■ **Work required**
Please state how many lines in the records contain the string "model", with no words besides the number.

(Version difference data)
☆ ☆ ☆ ☆ ☆ ☆ ☆
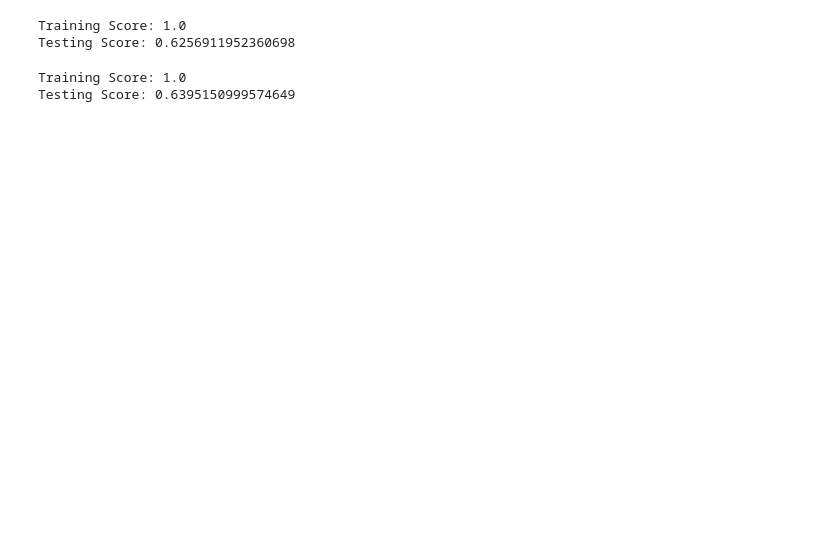
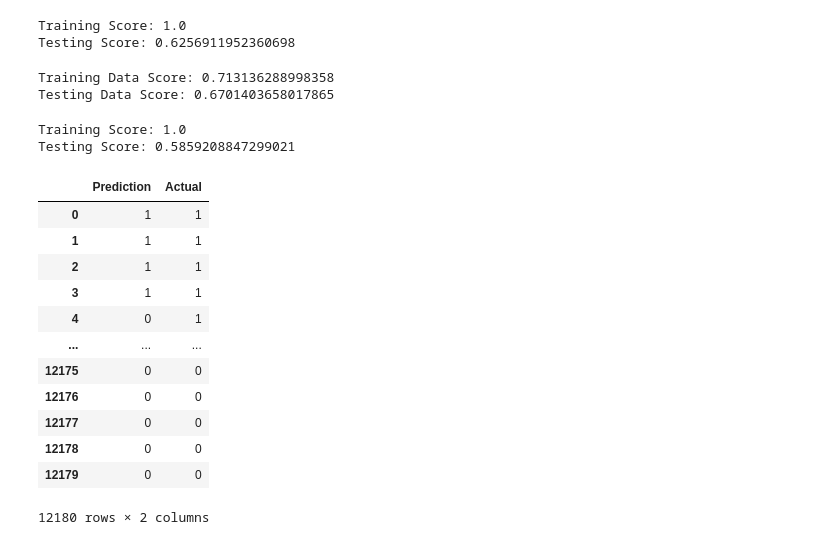
Before and after one commit to whywont/Predicting-Credit-Risk-ML, a Jupyter notebook: Credit Risk Evaluator.ipynb, the cells around one changed output. Cells and saved outputs as stored; diff of their text form; code cells hidden in the pictures; blank space fills up the shorter version.

Commit message:
Finished model

```diff
--- a/Credit Risk Evaluator.ipynb
+++ b/Credit Risk Evaluator.ipynb
@@ -159,10 +142,28 @@ print(f'Testing Score: {clf.score(test_dummies, label_test)}')
 # %% [output]
 Training Score: 1.0
 Testing Score: 0.6256911952360698
+# %%
+# Scale the data
+scaler = StandardScaler().fit(train_dummies)
+train_dummies_scaled = scaler.transform(train_dummies)
+
+scaler_test = StandardScaler().fit(test_dummies)
+test_dummies_scaled = scaler_test.transform(test_dummies)
+# %%
+# Train the Logistic Regression model on the scaled data and print the model score
+classifier_scaled = LogisticRegression()
+classifier_scaled.fit(train_dummies_scaled, label)
+
+print(f"Training Data Score: {classifier_scaled.score(train_dummies_scaled, label)}")
+print(f"Testing Data Score: {classifier_scaled.score(test_dummies_scaled, label_test)}")
+# %% [output]
+Training Data Score: 0.713136288998358
+Testing Data Score: 0.6701403658017865
 # %%
-clf = RandomForestClassifier(random_state=1, n_estimators=300).fit(X_train, y_train)
-print(f'Training Score: {clf.score(X_train, y_train)}')
-print(f'Testing Score: {clf.score(test_dummies, label_test)}')
+# Train a Random Forest Classifier model on the scaled data and print the model score
+clf_scaled = RandomForestClassifier(random_state=1, n_estimators=300).fit(train_dummies_scaled, label)
+print(f'Training Score: {clf_scaled.score(train_dummies_scaled, label)}')
+print(f'Testing Score: {clf_scaled.score(test_dummies_scaled, label_test)}')
 # %% [output]
 Training Score: 1.0
-Testing Score: 0.6395150999574649
+Testing Score: 0.5859208847299021
@@ -174,0 +170,17 @@ Testing Score: 0.6395150999574649
+# %%
+predictions = classifier_scaled.predict(train_dummies_scaled)
+pd.DataFrame({"Prediction": predictions, "Actual": label})
+# %% [output]
+|  | Prediction | Actual |
+| 0 | 1 | 1 |
+| 1 | 1 | 1 |
+| 2 | 1 | 1 |
+| 3 | 1 | 1 |
+| 4 | 0 | 1 |
+| ... | ... | ... |
+| 12175 | 0 | 0 |
+| 12176 | 0 | 0 |
+| 12177 | 0 | 0 |
+| 12178 | 0 | 0 |
+| 12179 | 0 | 0 |
+12180 rows × 2 columns
```
Also changed, not shown: parts of 10 cells of this notebook.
☆ ☆ ☆ ☆ ☆ ☆ ☆
■ **Task solution**
3